SINGAPORE (Mar 29): Few go hungry in food haven Singapore but there is still a segment of the population who are not food secure because of income or health issues that make preparing or buying nutritious meals difficult.

One such family is Nur Ain Binte Hamid’s who don’t always eat according to nutritional recommendations. Their meals are heavy on carbohydrates that help meet calorie counts and keep stomachs full, but may not be as nutritious as when there is more meat and vegetables.

Ain, 30, lives in a household of seven in a three-bedroom HDB flat. She is the sole caregiver for her four children, aged 3, 6, 9, and 10, an older sister, 45, with chronic health conditions and uses a mobility scooter, and a younger brother, 32, with intellectual disabilities.

The family survives on a monthly CPF payout of $450 to the older sister, another $500 the brother gets from public assistance.

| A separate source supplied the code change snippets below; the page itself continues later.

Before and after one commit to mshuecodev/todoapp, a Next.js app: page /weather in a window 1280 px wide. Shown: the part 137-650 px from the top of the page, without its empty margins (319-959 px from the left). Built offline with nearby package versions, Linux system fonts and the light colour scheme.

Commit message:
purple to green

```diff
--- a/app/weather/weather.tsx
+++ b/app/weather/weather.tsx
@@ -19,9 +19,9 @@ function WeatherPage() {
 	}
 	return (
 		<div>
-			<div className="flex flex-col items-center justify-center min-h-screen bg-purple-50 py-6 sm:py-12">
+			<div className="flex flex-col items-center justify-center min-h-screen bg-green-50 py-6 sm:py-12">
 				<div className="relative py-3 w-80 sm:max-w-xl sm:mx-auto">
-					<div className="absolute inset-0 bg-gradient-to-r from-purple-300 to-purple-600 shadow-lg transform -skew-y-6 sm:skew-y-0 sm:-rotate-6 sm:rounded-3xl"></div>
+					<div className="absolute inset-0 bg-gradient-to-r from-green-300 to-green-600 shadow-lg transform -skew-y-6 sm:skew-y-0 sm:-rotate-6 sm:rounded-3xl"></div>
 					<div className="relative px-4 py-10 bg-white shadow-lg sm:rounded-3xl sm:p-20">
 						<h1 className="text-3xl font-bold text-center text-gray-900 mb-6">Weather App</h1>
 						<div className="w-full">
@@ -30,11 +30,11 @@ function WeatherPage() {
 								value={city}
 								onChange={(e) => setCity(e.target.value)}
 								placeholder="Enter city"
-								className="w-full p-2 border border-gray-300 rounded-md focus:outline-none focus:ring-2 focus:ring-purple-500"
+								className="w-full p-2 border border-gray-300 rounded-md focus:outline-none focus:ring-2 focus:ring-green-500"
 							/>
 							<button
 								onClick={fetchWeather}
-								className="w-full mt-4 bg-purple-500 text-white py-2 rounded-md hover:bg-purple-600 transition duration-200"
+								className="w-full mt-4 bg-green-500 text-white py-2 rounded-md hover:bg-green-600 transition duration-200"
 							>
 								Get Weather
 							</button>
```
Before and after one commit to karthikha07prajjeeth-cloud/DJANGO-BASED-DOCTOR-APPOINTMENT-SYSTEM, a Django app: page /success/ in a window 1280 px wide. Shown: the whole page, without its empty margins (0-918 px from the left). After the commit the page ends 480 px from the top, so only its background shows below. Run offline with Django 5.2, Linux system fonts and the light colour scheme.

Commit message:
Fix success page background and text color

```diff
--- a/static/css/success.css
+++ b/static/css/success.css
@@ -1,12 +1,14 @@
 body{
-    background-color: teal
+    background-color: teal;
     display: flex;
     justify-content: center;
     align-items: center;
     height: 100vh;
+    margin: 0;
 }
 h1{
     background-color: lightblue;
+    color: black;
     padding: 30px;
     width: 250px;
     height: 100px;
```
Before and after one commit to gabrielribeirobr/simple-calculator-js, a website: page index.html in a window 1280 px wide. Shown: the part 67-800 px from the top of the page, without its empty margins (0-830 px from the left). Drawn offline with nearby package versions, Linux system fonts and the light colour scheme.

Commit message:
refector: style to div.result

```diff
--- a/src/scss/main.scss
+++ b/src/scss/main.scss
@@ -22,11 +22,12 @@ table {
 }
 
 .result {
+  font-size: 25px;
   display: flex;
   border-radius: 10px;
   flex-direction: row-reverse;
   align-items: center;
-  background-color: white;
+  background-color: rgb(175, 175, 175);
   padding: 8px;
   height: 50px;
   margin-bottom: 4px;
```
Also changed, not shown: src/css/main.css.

Due to time constraints, she cooks just once a day in the late morning. Ain typically prepares one big dish with four cups of rice that will feed the seven of them for lunch and dinner. She prepares dishes using whatever groceries her elder sister buys every two weeks — usually chicken, chicken stock, kailan, grapes and apples — and monthly food rations from charity Food from the Heart’s School Goodie Bag programme.

But on March 20, Food from the Heart did something novel. The charity held a fresh produce market at Teck Ghee Community Centre for 500 families to shop at. Each family could pick 12 packages of fresh food including chicken, seabass, prawns, all sorts of vegetables, fruits and tofu. This is a departure from the usual distribution of non-perishable foods such as rice, cooking oil and biscuits.


Main image: Recognising that the food charity sector in Singapore may not always distribute nutritious food, Food from the Heart has launched a fresh produce pop-up where more than 500 got to pick vegetables, poultry, seafood and fruits. Photo: Food from the Heart

Above: Ain's butter curry chicken (left) and her healthier version with lady fingers and potatoes, thanks to Food from the Heart


Ain chose some chicken, prawns, sea bass, dragonfruit, kiwis, kailan, corn and tofu. “I think this can last a week,” she says. The assortment of food gives her room to try out new recipes, hopefully make more nutritious dishes for her young children. “We also seldom take dragonfruit, usually just grapes and apples.”

If Ain had more money for groceries, she says she would like to buy healthier food, add some beef to the mix, and maybe cook dishes that are not as spicy.

Last October, the Economist Intelligence Unit ranked Singapore first out of 113 countries in its Global Food Security Index, citing affordability as the country's strength.

But in a survey of 236 households published by the Lien Centre for Social Innovation at the Singapore Management University last August, 51% faced moderate to severe food insecurity — defined by researchers as not having or not being confident of having access to sufficient and nutritious food for a healthy lifestyle.

“If you only have a certain budget for items, the first thing that you want to satisfy are calories, and that usually is lots of rice. Then you end up with meat, if you can afford it, but usually it’s vegetables first,” says Paul Teng, a professor looking at non-traditional security issues such as food security at the Nanyang Technological University’s S Rajaratnam School of International Studies.

How else can Singapore increase its food security? And what more can be done to help those most vulnerable to food price hikes? Login here to read "Insecure about food in a food paradise" in this week's issue of The Edge Singapore (Issue 875, week of Apr 1) which is on sale now or subscribe here